Runoff could bring big changes in economy
CAPILLA DEL SENOR, (AP) -- In attempts to attract independent voters, the two candidates in today's runoff election have tailored their messages to the centre. But in essence they represent starkly different economic visions.
Daniel Scioli, the governor of sprawling Buenos Aires province who is backed by the outgoing president, presents himself as the continuation of the majority of the current administration's policies, with small tweaks where needed.
Mauricio Macri, the opposition mayor of Buenos Aires, wants to liberalise the economy, from lifting the currency restrictions to scrapping many export and import taxes.
Marcelo Cervigni watches a huge tractor planting soybeans on his farm while flipping through smart phone photos of neighbouring canola fields pummelled by a hail storm the night before.
The damage will cost him about US$80,000, a painful blow from nature but one he says is minor compared to the taxes and export restrictions put on farmers by outgoing President Cristina Fernandez. He hopes they will be lifted by the new president being elected today.
"It's not good to be in a business where profits are getting closer to zero," said Cervigni, a fourth-generation farmer.
For sectors ranging from agricultural to banking, there is a lot at stake for Latin America's third-largest economy in today's runoff election.
Fernandez and her late husband Nestor Kirchner, who was president before her, unabashedly increased the role of the State.

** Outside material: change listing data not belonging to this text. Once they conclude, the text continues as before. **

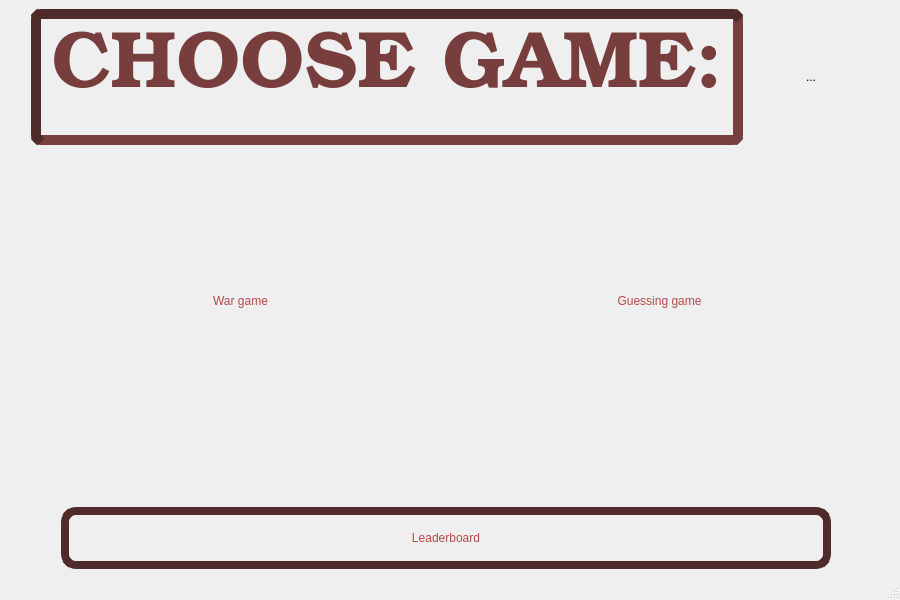
This is MATFWars/src/mainwindow.ui in Divljo31/MATFWars as Qt 5 draws it before an edit. The edited form follows.
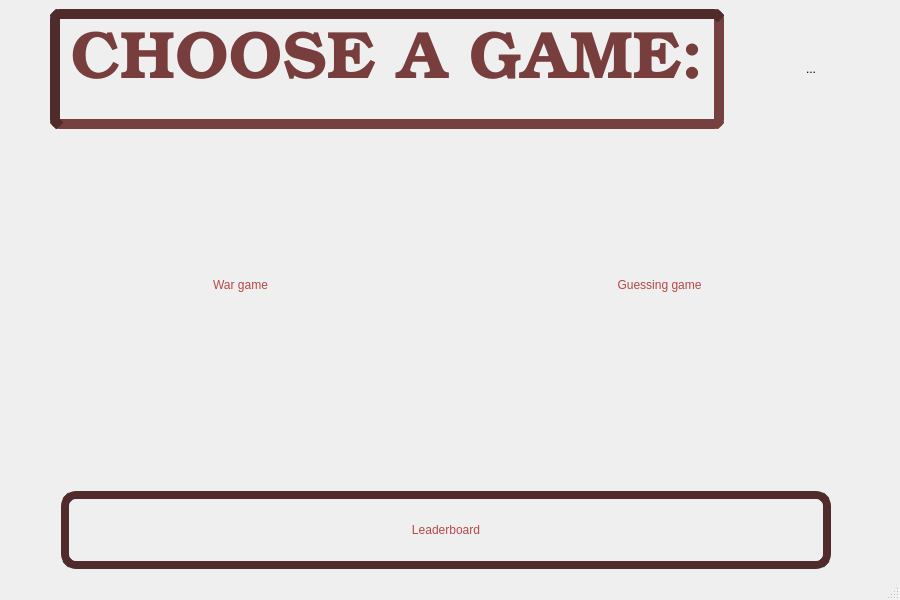
This is the edited form. Icons and pictures are not drawn.

Commit message: mala ispravka ui

Diff of the .ui file:
```diff
--- a/MATFWars/src/mainwindow.ui
+++ b/MATFWars/src/mainwindow.ui
@@ -76,7 +76,7 @@
         <property name="font">
          <font>
           <family>URW Bookman</family>
-          <pointsize>60</pointsize>
+          <pointsize>50</pointsize>
           <italic>false</italic>
           <bold>true</bold>
           <underline>false</underline>
@@ -111,7 +111,7 @@
          <number>0</number>
         </property>
         <property name="text">
-         <string>&lt;html&gt;&lt;head/&gt;&lt;body&gt;&lt;p align=&quot;center&quot;&gt;&lt;span style=&quot; font-weight:700; color:#783d3d;&quot;&gt;CHOOSE GAME:&lt;/span&gt;&lt;/p&gt;&lt;/body&gt;&lt;/html&gt;</string>
+         <string>&lt;html&gt;&lt;head/&gt;&lt;body&gt;&lt;p align=&quot;center&quot;&gt;&lt;span style=&quot; font-weight:700; color:#783d3d;&quot;&gt;CHOOSE A GAME:&lt;/span&gt;&lt;/p&gt;&lt;/body&gt;&lt;/html&gt;</string>
         </property>
         <property name="alignment">
          <set>Qt::AlignCenter</set>
```
Left out of the diff: 2 changed lines with no effect on the pictures.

They spent heavily on programs for the poor while sharply increasing taxes and adding regulations aimed at keeping prices low at home for things like bread and bus rides.